Pluto’s Undulating Haze, Spinning Moons, & Other Weirdness
published during a full moon.
undulating haze

Credit: NASA/Johns Hopkins University Applied Physics Laboratory/Southwest Research Institute

It’s already millions of miles away from Pluto, but New Horizons’ revelatory research is still trickling in from its flyby last summer. The mission’s team recently unveiled an animation of Pluto’s atmospheric layers, which hint that the dwarf planet may have gravity waves like on Earth and Mars.

While the layers got brighter and darker, NASA reports that the height of them from the surface stayed the same during the five hours that backlit observations were captured. That points to buoyancy waves, or when air passes over a large obstruction like mountains — a potentially crucial clue to blueprinting Pluto’s atmosphere. (Side note: Gravity waves are not the same as gravitational waves, which you may have read about earlier this year. For more on those, you can read our handy breakdown).

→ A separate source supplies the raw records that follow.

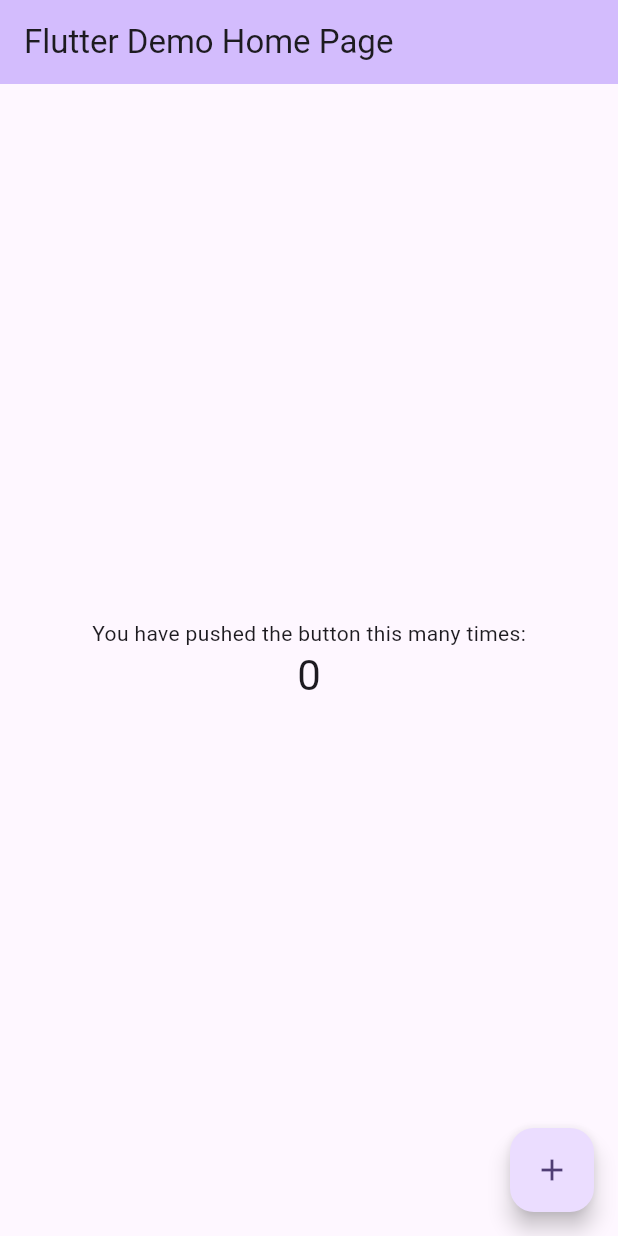
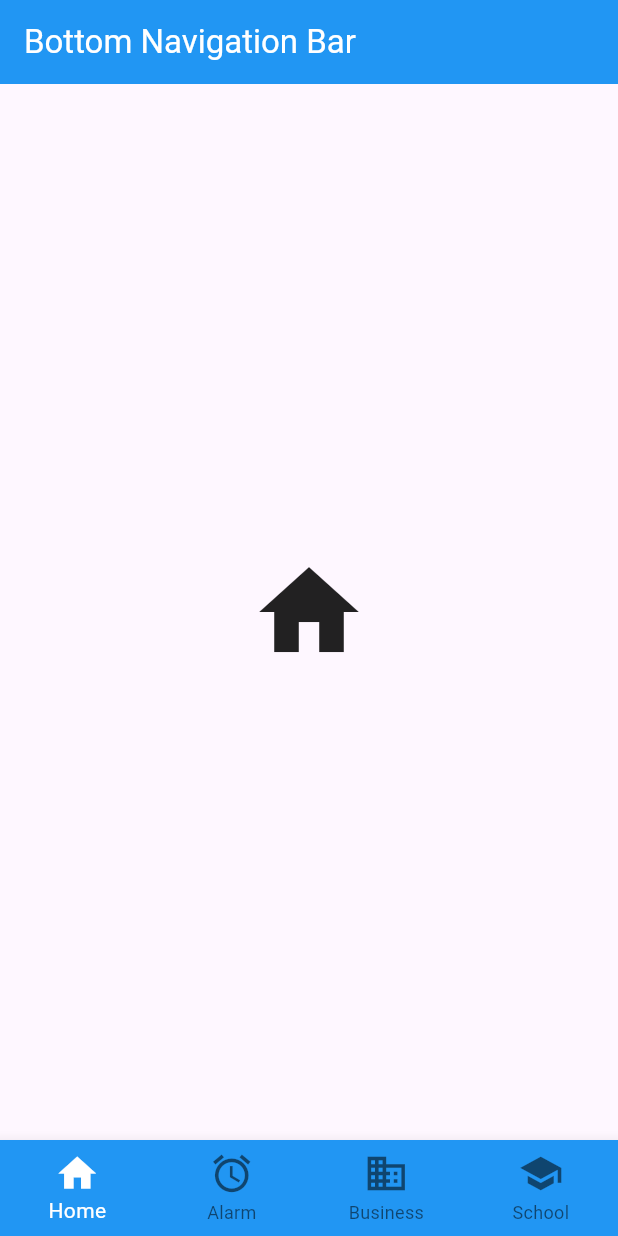
Before and after one commit to LeGamerr/TMA3084_G02_97239_Lab05_Lesson07, a Flutter app: the screen it shows after launch, on a phone screen of 412 x 824 dp. Run offline on Flutter 3.47's test engine with Material 3 defaults, Android fonts, the phone set to English and light mode, and no system bars.

Commit message:
Bottom Navigation Bar

```diff
--- a/flutter_application_1/lib/main.dart
+++ b/flutter_application_1/lib/main.dart
@@ -1,121 +1,55 @@
 import 'package:flutter/material.dart';
 
 void main() {
-  runApp(const MyApp());
+  runApp(const MaterialApp(
+    debugShowCheckedModeBanner: false,
+    home: BottomNavigationBarApp(),
+  ));
 }
 
-class MyApp extends StatelessWidget {
-  const MyApp({super.key});
+class BottomNavigationBarApp extends StatefulWidget {
+  const BottomNavigationBarApp({super.key});
 
-  // This widget is the root of your application.
   @override
-  Widget build(BuildContext context) {
-    return MaterialApp(
-      title: 'Flutter Demo',
-      theme: ThemeData(
-        // This is the theme of your application.
-        //
-        // TRY THIS: Try running your application with "flutter run". You'll see
-        // the application has a purple toolbar. Then, without quitting the app,
-        // try changing the seedColor in the colorScheme below to Colors.green
-        // and then invoke "hot reload" (save your changes or press the "hot
-        // reload" button in a Flutter-supported IDE, or press "r" if you used
-        // the command line to start the app).
-        //
-        // Notice that the counter didn't reset back to zero; the application
-        // state is not lost during the reload. To reset the state, use hot
-        // restart instead.
-        //
-        // This works for code too, not just values: Most code changes can be
-        // tested with just a hot reload.
-        colorScheme: .fromSeed(seedColor: Colors.deepPurple),
-      ),
-      home: const MyHomePage(title: 'Flutter Demo Home Page'),
-    );
-  }
+  State<BottomNavigationBarApp> createState() => _BottomNavigationBarState();
 }
 
-class MyHomePage extends StatefulWidget {
-  const MyHomePage({super.key, required this.title});
+class _BottomNavigationBarState extends State<BottomNavigationBarApp> {
+  int currentIndex = 0;
 
-  // This widget is the home page of your application. It is stateful, meaning
-  // that it has a State object (defined below) that contains fields that affect
-  // how it looks.
-
-  // This class is the configuration for the state. It holds the values (in this
-  // case the title) provided by the parent (in this case the App widget) and
-  // used by the build method of the State. Fields in a Widget subclass are
-  // always marked "final".
-
-  final String title;
-
-  @override
-  State<MyHomePage> createState() => _MyHomePageState();
-}
-
-class _MyHomePageState extends State<MyHomePage> {
-  int _counter = 0;
-
-  void _incrementCounter() {
-    setState(() {
-      // This call to setState tells the Flutter framework that something has
-      // changed in this State, which causes it to rerun the build method below
-      // so that the display can reflect the updated values. If we changed
-      // _counter without calling setState(), then the build method would not be
-      // called again, and so nothing would appear to happen.
-      _counter++;
-    });
-  }
+  final List<Widget> screens = const [
+    Center(child: Icon(Icons.home, size: 80)),
+    Center(child: Icon(Icons.alarm, size: 80)),
+    Center(child: Icon(Icons.business, size: 80)),
+    Center(child: Icon(Icons.school, size: 80)),
+  ];
 
   @override
   Widget build(BuildContext context) {
-    // This method is rerun every time setState is called, for instance as done
-    // by the _incrementCounter method above.
-    //
-    // The Flutter framework has been optimized to make rerunning build methods
-    // fast, so that you can just rebuild anything that needs updating rather
-    // than having to individually change instances of widgets.
     return Scaffold(
       appBar: AppBar(
-        // TRY THIS: Try changing the color here to a specific color (to
-        // Colors.amber, perhaps?) and trigger a hot reload to see the AppBar
-        // change color while the other colors stay the same.
-        backgroundColor: Theme.of(context).colorScheme.inversePrimary,
-        // Here we take the value from the MyHomePage object that was created by
-        // the App.build method, and use it to set our appbar title.
-        title: Text(widget.title),
+        title: const Text('Bottom Navigation Bar'),
+        backgroundColor: Colors.blue,
+        foregroundColor: Colors.white,
       ),
-      body: Center(
-        // Center is a layout widget. It takes a single child and positions it
-        // in the middle of the parent.
-        child: Column(
-          // Column is also a layout widget. It takes a list of children and
-          // arranges them vertically. By default, it sizes itself to fit its
-          // children horizontally, and tries to be as tall as its parent.
-          //
-          // Column has various properties to control how it sizes itself and
-          // how it positions its children. Here we use mainAxisAlignment to
-          // center the children vertically; the main axis here is the vertical
-          // axis because Columns are vertical (the cross axis would be
-          // horizontal).
-          //
-          // TRY THIS: Invoke "debug painting" (choose the "Toggle Debug Paint"
-          // action in the IDE, or press "p" in the console), to see the
-          // wireframe for each widget.
-          mainAxisAlignment: .center,
-          children: [
-            const Text('You have pushed the button this many times:'),
-            Text(
-              '$_counter',
-              style: Theme.of(context).textTheme.headlineMedium,
-            ),
-          ],
-        ),
-      ),
-      floatingActionButton: FloatingActionButton(
-        onPressed: _incrementCounter,
-        tooltip: 'Increment',
-        child: const Icon(Icons.add),
+      body: screens[currentIndex],
+      bottomNavigationBar: BottomNavigationBar(
+        type: BottomNavigationBarType.fixed,
+        fixedColor: Colors.white,
+        backgroundColor: Colors.blue,
+        iconSize: 30,
+        currentIndex: currentIndex,
+        onTap: (int index) {
+          setState(() {
+            currentIndex = index;
+          });
+        },
+        items: const [
+          BottomNavigationBarItem(icon: Icon(Icons.home), label: 'Home'),
+          BottomNavigationBarItem(icon: Icon(Icons.alarm), label: 'Alarm'),
+          BottomNavigationBarItem(icon: Icon(Icons.business), label: 'Business'),
+          BottomNavigationBarItem(icon: Icon(Icons.school), label: 'School'),
+        ],
       ),
     );
   }
```
Also changed, not shown: 1 other file.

As New Horizons continues on its billion-mile trajectory through the Kuiper Belt toward its new object of affection and flyby target, 2014 MU69, here are some other things we’ve learned about Pluto:

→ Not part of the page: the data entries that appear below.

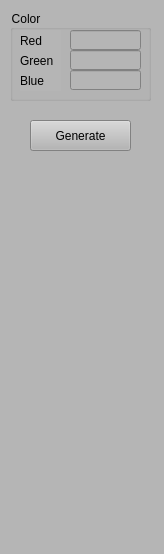
Above: PMBuilding/ControlWidget.ui from gnishida/PMBuilding before the change. Below: the same form after it.
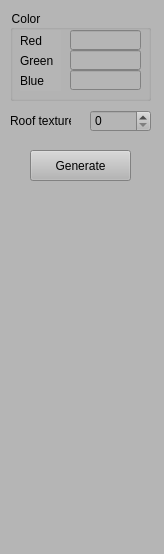
That is the form after the change.

Commit message: Add roofTextureId to building object.

The edit to the form file:
```diff
--- a/PMBuilding/ControlWidget.ui
+++ b/PMBuilding/ControlWidget.ui
@@ -115,7 +115,7 @@
     <property name="geometry">
      <rect>
       <x>30</x>
-      <y>120</y>
+      <y>150</y>
       <width>101</width>
       <height>31</height>
      </rect>
@@ -124,6 +124,29 @@
      <string>Generate</string>
     </property>
    </widget>
+   <widget class="QSpinBox" name="spinBoxRoofTextureId">
+    <property name="geometry">
+     <rect>
+      <x>90</x>
+      <y>110</y>
+      <width>61</width>
+      <height>22</height>
+     </rect>
+    </property>
+   </widget>
+   <widget class="QLabel" name="label">
+    <property name="geometry">
+     <rect>
+      <x>10</x>
+      <y>110</y>
+      <width>61</width>
+      <height>21</height>
+     </rect>
+    </property>
+    <property name="text">
+     <string>Roof texture</string>
+    </property>
+   </widget>
   </widget>
  </widget>
  <resources/>
```
The commit also changes 4 other files.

Its atmosphere is mostly nitrogen. 

While the haze is possibly grey or red, its particles actually scatter blue light, meaning Pluto likely has blue skies. These tiny particles are called tholins, and scientists think they form high in the atmosphere, and they’re believed to be responsible for Pluto’s rosy complexion.

undulating haze


Pluto may have ice volcanoes.

A couple of Pluto’s mountains could actually be cryovolcanoes that spew a slushy of water ice, nitrogen, ammonia, or methane, as seen on recent 3D topographic maps. The thing that tipped off the team: holes in the mountains’ summit, which on Earth means volcanoes. A study revealed that Pluto is also riddled with thousands of craters varying in size, suggesting Pluto has been surprisingly active throughout its life.

undulating haze

The frozen canyons of Pluto’s North Pole. Credit: NASA/JHUAPL/SwRI

And its moons spin like tops.

Pluto’s main moon squeeze, Charon, is spherical. But its four others — Styx, Nix, Kerberos, and loopy Hydra, the blue moon in the video above — are bright, elongated, and rotate quickly, according to a recent study published in Science.

Pluto’s family is thought to be about 4 billion years old. After comparing the density of each moon’s craters, researchers found that their surfaces have remained relatively untouched since their formation. Along with evidence that some of the moons are smaller bodies melded together, the results support the hypothesis that the small satellites formed in the aftermath of a massive collision that created the Pluto-Charon binary system.